Change detection data
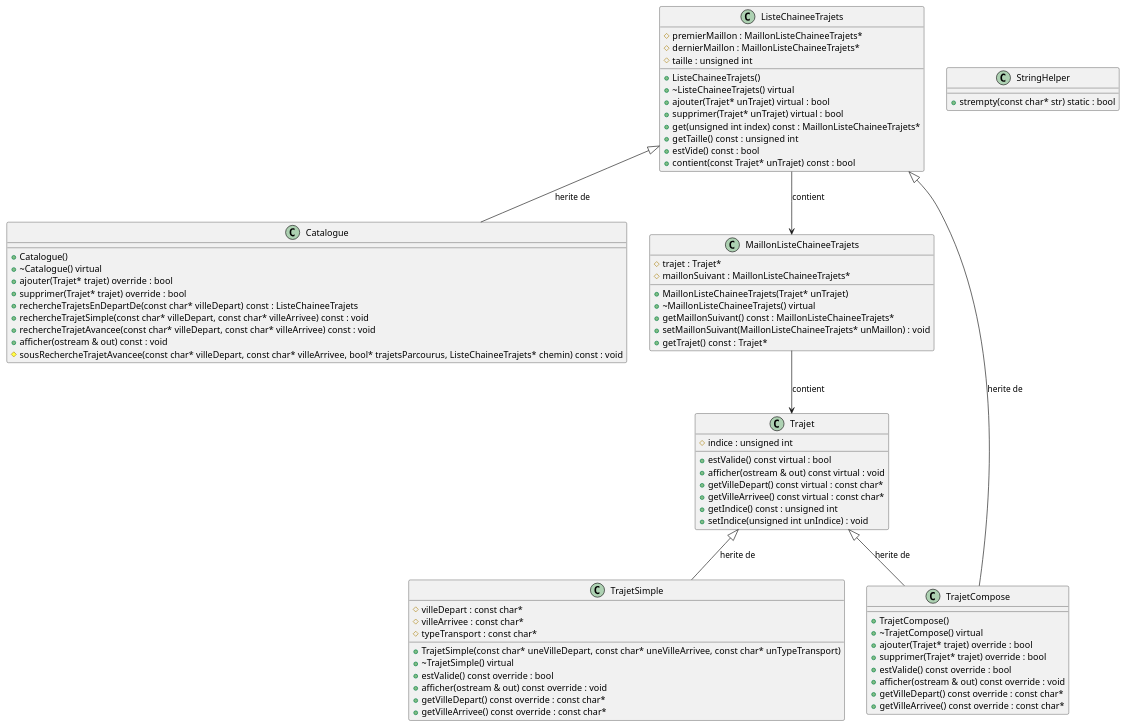
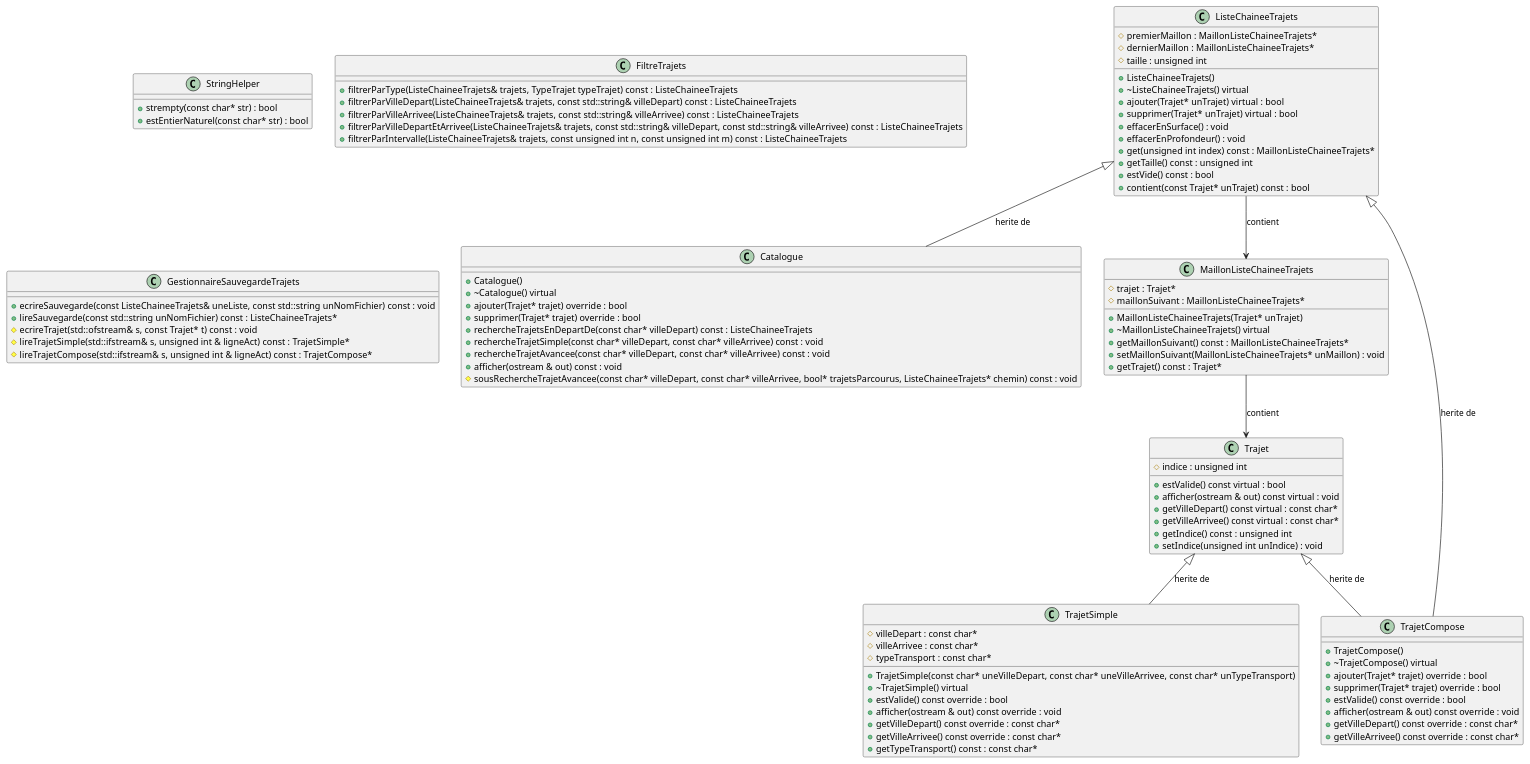
One commit to LogarithmeNeper/CPP_TP2 changed the diagram in doc/class-diagram.pu. Above: the diagram before and after it, drawn with PlantUML. The commit also changed 25 other files, not shown here.

Commit message:
feat/Add FiltreTrajets + Add GestionnaireSauvegardeTrajets + Update documentation

```diff
--- a/doc/class-diagram.pu
+++ b/doc/class-diagram.pu
@@ -1,88 +1,108 @@
 @startuml
 
 class Catalogue {
   +Catalogue()
   +~Catalogue() virtual
   +ajouter(Trajet* trajet) override : bool
   +supprimer(Trajet* trajet) override : bool
   +rechercheTrajetsEnDepartDe(const char* villeDepart) const : ListeChaineeTrajets
   +rechercheTrajetSimple(const char* villeDepart, const char* villeArrivee) const : void
   +rechercheTrajetAvancee(const char* villeDepart, const char* villeArrivee) const : void
   +afficher(ostream & out) const : void
   #sousRechercheTrajetAvancee(const char* villeDepart, const char* villeArrivee, bool* trajetsParcourus, ListeChaineeTrajets* chemin) const : void
 }
 
 class ListeChaineeTrajets {
   #premierMaillon : MaillonListeChaineeTrajets*
   #dernierMaillon : MaillonListeChaineeTrajets*
   #taille : unsigned int
   +ListeChaineeTrajets()
   +~ListeChaineeTrajets() virtual
   +ajouter(Trajet* unTrajet) virtual : bool
   +supprimer(Trajet* unTrajet) virtual : bool
+  +effacerEnSurface() : void
+  +effacerEnProfondeur() : void
   +get(unsigned int index) const : MaillonListeChaineeTrajets*
   +getTaille() const : unsigned int
   +estVide() const : bool
   +contient(const Trajet* unTrajet) const : bool
 }
 
 class MaillonListeChaineeTrajets {
   #trajet : Trajet*
   #maillonSuivant : MaillonListeChaineeTrajets*
   +MaillonListeChaineeTrajets(Trajet* unTrajet)
   +~MaillonListeChaineeTrajets() virtual
   +getMaillonSuivant() const : MaillonListeChaineeTrajets*
   +setMaillonSuivant(MaillonListeChaineeTrajets* unMaillon) : void
   +getTrajet() const : Trajet*
 }
 
 class StringHelper {
-  +strempty(const char* str) static : bool
+  +strempty(const char* str) : bool
+  +estEntierNaturel(const char* str) : bool
 }
 
 class Trajet {
   +estValide() const virtual : bool
   +afficher(ostream & out) const virtual : void
   +getVilleDepart() const virtual : const char*
   +getVilleArrivee() const virtual : const char*
   +getIndice() const : unsigned int
   +setIndice(unsigned int unIndice) : void
   #indice : unsigned int
 }
 
 class TrajetCompose  {
   +TrajetCompose()
   +~TrajetCompose() virtual
   +ajouter(Trajet* trajet) override : bool
   +supprimer(Trajet* trajet) override : bool
   +estValide() const override : bool
   +afficher(ostream & out) const override : void
   +getVilleDepart() const override : const char*
   +getVilleArrivee() const override : const char*
 }
 
 class TrajetSimple {
   #villeDepart : const char*
   #villeArrivee : const char*
   #typeTransport : const char*
   +TrajetSimple(const char* uneVilleDepart, const char* uneVilleArrivee, const char* unTypeTransport)
   +~TrajetSimple() virtual
   +estValide() const override : bool
   +afficher(ostream & out) const override : void
   +getVilleDepart() const override : const char*
   +getVilleArrivee() const override : const char*
+  +getTypeTransport() const : const char*
+}
+
+class FiltreTrajets {
+  +filtrerParType(ListeChaineeTrajets& trajets, TypeTrajet typeTrajet) const : ListeChaineeTrajets
+  +filtrerParVilleDepart(ListeChaineeTrajets& trajets, const std::string& villeDepart) const : ListeChaineeTrajets
+  +filtrerParVilleArrivee(ListeChaineeTrajets& trajets, const std::string& villeArrivee) const : ListeChaineeTrajets
+  +filtrerParVilleDepartEtArrivee(ListeChaineeTrajets& trajets, const std::string& villeDepart, const std::string& villeArrivee) const : ListeChaineeTrajets
+  +filtrerParIntervalle(ListeChaineeTrajets& trajets, const unsigned int n, const unsigned int m) const : ListeChaineeTrajets
+}
+
+class GestionnaireSauvegardeTrajets {
+  +ecrireSauvegarde(const ListeChaineeTrajets& uneListe, const std::string unNomFichier) const : void
+  +lireSauvegarde(const std::string unNomFichier) const : ListeChaineeTrajets*
+  #ecrireTrajet(std::ofstream& s, const Trajet* t) const : void
+  #lireTrajetSimple(std::ifstream& s, unsigned int & ligneAct) const : TrajetSimple*
+  #lireTrajetCompose(std::ifstream& s, unsigned int & ligneAct) const : TrajetCompose*
 }
 
 ListeChaineeTrajets <|-- Catalogue : "herite de"
 
 Trajet <|-- TrajetSimple : "herite de"
 
 Trajet <|-- TrajetCompose : "herite de"
 
 ListeChaineeTrajets <|-- TrajetCompose : "herite de"
 
 ListeChaineeTrajets --> MaillonListeChaineeTrajets : "contient"
 
 MaillonListeChaineeTrajets --> Trajet : "contient"
 
 @enduml
```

### WORK ITEM
Print each entry exactly, leaving pictures out.

### REPLY TO THE TASK
One commit to LogarithmeNeper/CPP_TP2 changed the diagram in doc/class-diagram.pu. Above: the diagram before and after it, drawn with PlantUML. The commit also changed 25 other files, not shown here.

Commit message:
feat/Add FiltreTrajets + Add GestionnaireSauvegardeTrajets + Update documentation

```diff
--- a/doc/class-diagram.pu
+++ b/doc/class-diagram.pu
@@ -1,88 +1,108 @@
 @startuml
 
 class Catalogue {
   +Catalogue()
   +~Catalogue() virtual
   +ajouter(Trajet* trajet) override : bool
   +supprimer(Trajet* trajet) override : bool
   +rechercheTrajetsEnDepartDe(const char* villeDepart) const : ListeChaineeTrajets
   +rechercheTrajetSimple(const char* villeDepart, const char* villeArrivee) const : void
   +rechercheTrajetAvancee(const char* villeDepart, const char* villeArrivee) const : void
   +afficher(ostream & out) const : void
   #sousRechercheTrajetAvancee(const char* villeDepart, const char* villeArrivee, bool* trajetsParcourus, ListeChaineeTrajets* chemin) const : void
 }
 
 class ListeChaineeTrajets {
   #premierMaillon : MaillonListeChaineeTrajets*
   #dernierMaillon : MaillonListeChaineeTrajets*
   #taille : unsigned int
   +ListeChaineeTrajets()
   +~ListeChaineeTrajets() virtual
   +ajouter(Trajet* unTrajet) virtual : bool
   +supprimer(Trajet* unTrajet) virtual : bool
+  +effacerEnSurface() : void
+  +effacerEnProfondeur() : void
   +get(unsigned int index) const : MaillonListeChaineeTrajets*
   +getTaille() const : unsigned int
   +estVide() const : bool
   +contient(const Trajet* unTrajet) const : bool
 }
 
 class MaillonListeChaineeTrajets {
   #trajet : Trajet*
   #maillonSuivant : MaillonListeChaineeTrajets*
   +MaillonListeChaineeTrajets(Trajet* unTrajet)
   +~MaillonListeChaineeTrajets() virtual
   +getMaillonSuivant() const : MaillonListeChaineeTrajets*
   +setMaillonSuivant(MaillonListeChaineeTrajets* unMaillon) : void
   +getTrajet() const : Trajet*
 }
 
 class StringHelper {
-  +strempty(const char* str) static : bool
+  +strempty(const char* str) : bool
+  +estEntierNaturel(const char* str) : bool
 }
 
 class Trajet {
   +estValide() const virtual : bool
   +afficher(ostream & out) const virtual : void
   +getVilleDepart() const virtual : const char*
   +getVilleArrivee() const virtual : const char*
   +getIndice() const : unsigned int
   +setIndice(unsigned int unIndice) : void
   #indice : unsigned int
 }
 
 class TrajetCompose  {
   +TrajetCompose()
   +~TrajetCompose() virtual
   +ajouter(Trajet* trajet) override : bool
   +supprimer(Trajet* trajet) override : bool
   +estValide() const override : bool
   +afficher(ostream & out) const override : void
   +getVilleDepart() const override : const char*
   +getVilleArrivee() const override : const char*
 }
 
 class TrajetSimple {
   #villeDepart : const char*
   #villeArrivee : const char*
   #typeTransport : const char*
   +TrajetSimple(const char* uneVilleDepart, const char* uneVilleArrivee, const char* unTypeTransport)
   +~TrajetSimple() virtual
   +estValide() const override : bool
   +afficher(ostream & out) const override : void
   +getVilleDepart() const override : const char*
   +getVilleArrivee() const override : const char*
+  +getTypeTransport() const : const char*
+}
+
+class FiltreTrajets {
+  +filtrerParType(ListeChaineeTrajets& trajets, TypeTrajet typeTrajet) const : ListeChaineeTrajets
+  +filtrerParVilleDepart(ListeChaineeTrajets& trajets, const std::string& villeDepart) const : ListeChaineeTrajets
+  +filtrerParVilleArrivee(ListeChaineeTrajets& trajets, const std::string& villeArrivee) const : ListeChaineeTrajets
+  +filtrerParVilleDepartEtArrivee(ListeChaineeTrajets& trajets, const std::string& villeDepart, const std::string& villeArrivee) const : ListeChaineeTrajets
+  +filtrerParIntervalle(ListeChaineeTrajets& trajets, const unsigned int n, const unsigned int m) const : ListeChaineeTrajets
+}
+
+class GestionnaireSauvegardeTrajets {
+  +ecrireSauvegarde(const ListeChaineeTrajets& uneListe, const std::string unNomFichier) const : void
+  +lireSauvegarde(const std::string unNomFichier) const : ListeChaineeTrajets*
+  #ecrireTrajet(std::ofstream& s, const Trajet* t) const : void
+  #lireTrajetSimple(std::ifstream& s, unsigned int & ligneAct) const : TrajetSimple*
+  #lireTrajetCompose(std::ifstream& s, unsigned int & ligneAct) const : TrajetCompose*
 }
 
 ListeChaineeTrajets <|-- Catalogue : "herite de"
 
 Trajet <|-- TrajetSimple : "herite de"
 
 Trajet <|-- TrajetCompose : "herite de"
 
 ListeChaineeTrajets <|-- TrajetCompose : "herite de"
 
 ListeChaineeTrajets --> MaillonListeChaineeTrajets : "contient"
 
 MaillonListeChaineeTrajets --> Trajet : "contient"
 
 @enduml
```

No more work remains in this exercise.